Instructor: Da Kuang
This course introduces numerical linear algebra from a data analysis perspective. Emphasis will be given to matrix computation arising from unsupervised clustering, dimension reduction, and optimization. In the first half of the course, students will work on mini-projects that relate numerical linear algebra to data analysis tasks; in the second half, students will read and implement a recent research paper on large-scale machine learning involving matrix computations. Overall, this course offers a solid understanding of the theory and practical implementation of matrix algorithms, which is important for effectively using existing machine learning tools and packages as well as creating new ones.
- MATH 115A (or equivalent) required.
- PIC 10B (or equivalent) or PIC 20A (or equivalent) or PIC 97 (Python) required.

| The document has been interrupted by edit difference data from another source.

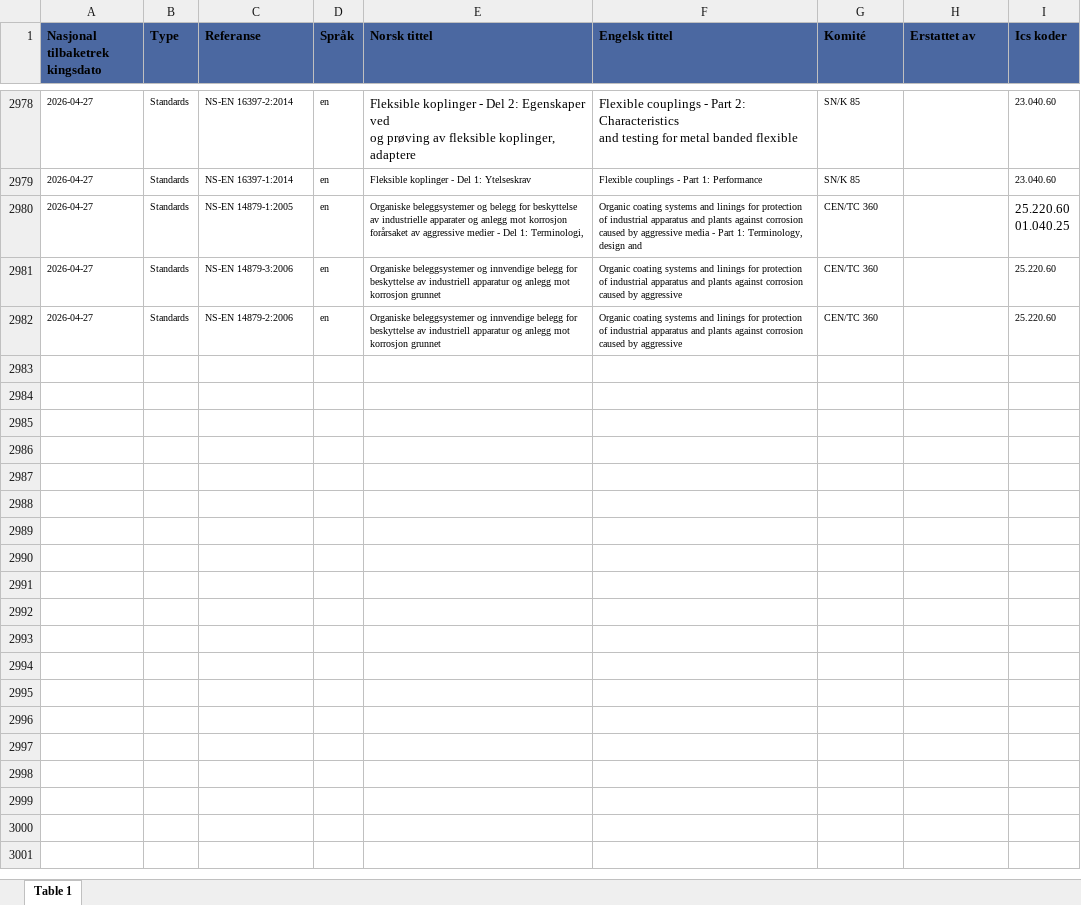
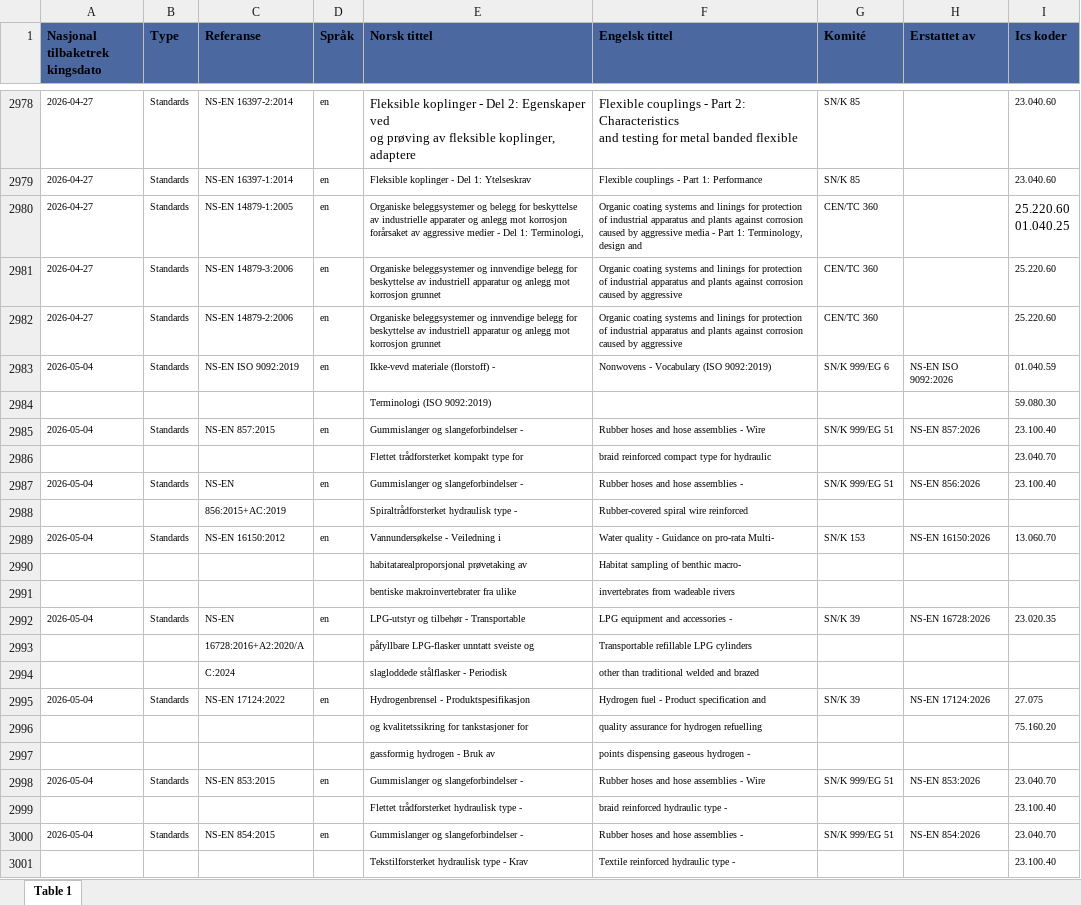
Before and after one commit to HelgeStotvig/ns-kontroll, an Excel workbook: utgåtte-standarder.xlsx, sheet Table 1, drawn as a sheet; only a part is shown, gaps mark what is left out; values as stored, in another font and other column widths than the file's, no borders; the diff covers the shown part only; the diff names each change by its address in the sheet, - before the commit and + after, or states it on an @@ line.

Commit message:
Add files via upload

```diff
--- a/utgåtte-standarder.xlsx (sheet Table 1)
+++ b/utgåtte-standarder.xlsx (sheet Table 1)
+row 2983: 2026-05-04 | Standards | NS-EN ISO 9092:2019 | en | Ikke-vevd materiale (florstoff) - | Nonwovens - Vocabulary (ISO 9092:2019) | SN/K 999/EG 6 | NS-EN ISO 9092:2026 | 01.040.59
+row 2984:  |  |  |  | Terminologi (ISO 9092:2019) |  |  |  | 59.080.30
+row 2985: 2026-05-04 | Standards | NS-EN 857:2015 | en | Gummislanger og slangeforbindelser - | Rubber hoses and hose assemblies - Wire | SN/K 999/EG 51 | NS-EN 857:2026 | 23.100.40
+row 2986:  |  |  |  | Flettet trådforsterket kompakt type for | braid reinforced compact type for hydraulic |  |  | 23.040.70
+row 2987: 2026-05-04 | Standards | NS-EN | en | Gummislanger og slangeforbindelser - | Rubber hoses and hose assemblies - | SN/K 999/EG 51 | NS-EN 856:2026 | 23.100.40
+row 2988:  |  | 856:2015+AC:2019 |  | Spiraltrådforsterket hydraulisk type - | Rubber-covered spiral wire reinforced
+row 2989: 2026-05-04 | Standards | NS-EN 16150:2012 | en | Vannundersøkelse - Veiledning i | Water quality - Guidance on pro-rata Multi- | SN/K 153 | NS-EN 16150:2026 | 13.060.70
+row 2990:  |  |  |  | habitatarealproporsjonal prøvetaking av | Habitat sampling of benthic macro-
+row 2991:  |  |  |  | bentiske makroinvertebrater fra ulike | invertebrates from wadeable rivers
+row 2992: 2026-05-04 | Standards | NS-EN | en | LPG-utstyr og tilbehør - Transportable | LPG equipment and accessories - | SN/K 39 | NS-EN 16728:2026 | 23.020.35
+row 2993:  |  | 16728:2016+A2:2020/A |  | påfyllbare LPG-flasker unntatt sveiste og | Transportable refillable LPG cylinders
+row 2994:  |  | C:2024 |  | slagloddede stålflasker - Periodisk | other than traditional welded and brazed
+row 2995: 2026-05-04 | Standards | NS-EN 17124:2022 | en | Hydrogenbrensel - Produktspesifikasjon | Hydrogen fuel - Product specification and | SN/K 39 | NS-EN 17124:2026 | 27.075
+row 2996:  |  |  |  | og kvalitetssikring for tankstasjoner for | quality assurance for hydrogen refuelling |  |  | 75.160.20
+row 2997:  |  |  |  | gassformig hydrogen - Bruk av | points dispensing gaseous hydrogen -
+row 2998: 2026-05-04 | Standards | NS-EN 853:2015 | en | Gummislanger og slangeforbindelser - | Rubber hoses and hose assemblies - Wire | SN/K 999/EG 51 | NS-EN 853:2026 | 23.040.70
+row 2999:  |  |  |  | Flettet trådforsterket hydraulisk type - | braid reinforced hydraulic type - |  |  | 23.100.40
+row 3000: 2026-05-04 | Standards | NS-EN 854:2015 | en | Gummislanger og slangeforbindelser - | Rubber hoses and hose assemblies - | SN/K 999/EG 51 | NS-EN 854:2026 | 23.040.70
+row 3001:  |  |  |  | Tekstilforsterket hydraulisk type - Krav | Textile reinforced hydraulic type - |  |  | 23.100.40
```
Also changed, not shown: 183 added rows elsewhere in this sheet.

- MATH 151A/B (or equivalent such as EE 133A) recommended.
- You will be expected to learn Python yourself by reading tutorials and working on projects.
- For the students who do not satisfy the programming prerequisites but still want to register, please complete this tutorial and send me an email with your answers to all the programming exercises in it, in order to gain an exception for registration.
- Singular value decomposition (SVD)
- Conditioning of a matrix
- Algorithms for least-squares fitting
- Matrix factorizations
- Overview of iterative solvers and eigensolvers
- Applications in data analysis
- Sparse coding
- Locally linear embedding
- Principal component analysis
- Nonnegative matrix factorization
- Spectral clustering
- Implementation issues
- Numerical software stack
- Sparse matrices and special structures
- Parallel matrix algorithms
Slides are available on your CCLE website.
- 40% Homework
- 40% Final project and presentation
- 20% Final exam
- No late homework allowed. However, there are no penalties for medical reasons or emergencies. You must submit a doctor's note or an official letter explaining the emergency.
- Attendance is not counted towards your final grade. However, if you missed a class without a valid reason, the instructor will not answer your questions that have been addressed in-class.
Each homework assignment includes 1~2 theoretical questions and a mini-project.
Please note that while discussion is allowed and encouraged, individual students must write up their own answers and computer programs.
All the students must observe the conduct code
In the final project, you will:
- Form groups of 2-3 persons
- Read a research paper and implement the algorithm in Python
- Reproduce the experiment results
- Apply the algorithm to a real data set
Each group should communicate with the instructor about the scope of experiments and the deliverables. You will very likely need a little literature search in order to understand the algorithms.
Example paper list: (for papers considered for implementation for the current quarter, please refer to the "Paper walk-through" slides on CCLE)
||Topics in Python
||Numerical software stack
||Vector and matrix norms
Singular value decomposition
|Singular value decomposition (cont'd)
HW1 due; HW2 out
|Principal component analysis
HW2 due; HW3 out
Team formation due
HW3 due; HW4 out
|Image classification pipeline
||Conditioning of a matrix
|(President's Day holiday)
Least squares algorithms
Project proposal due
|Techniques for introducing zeros
for dense LU, QR, SVD/EVD
|Locally linear embedding
||Locally linear embedding
||Nonnegative matrix factorization
|Iterative solvers and eigensolvers
||Iterative solvers and eigensolvers
Final exam: Mar 21 (Tuesday), 8:00-11:00am
Final report due: Mar 24 (Friday) 11:59pm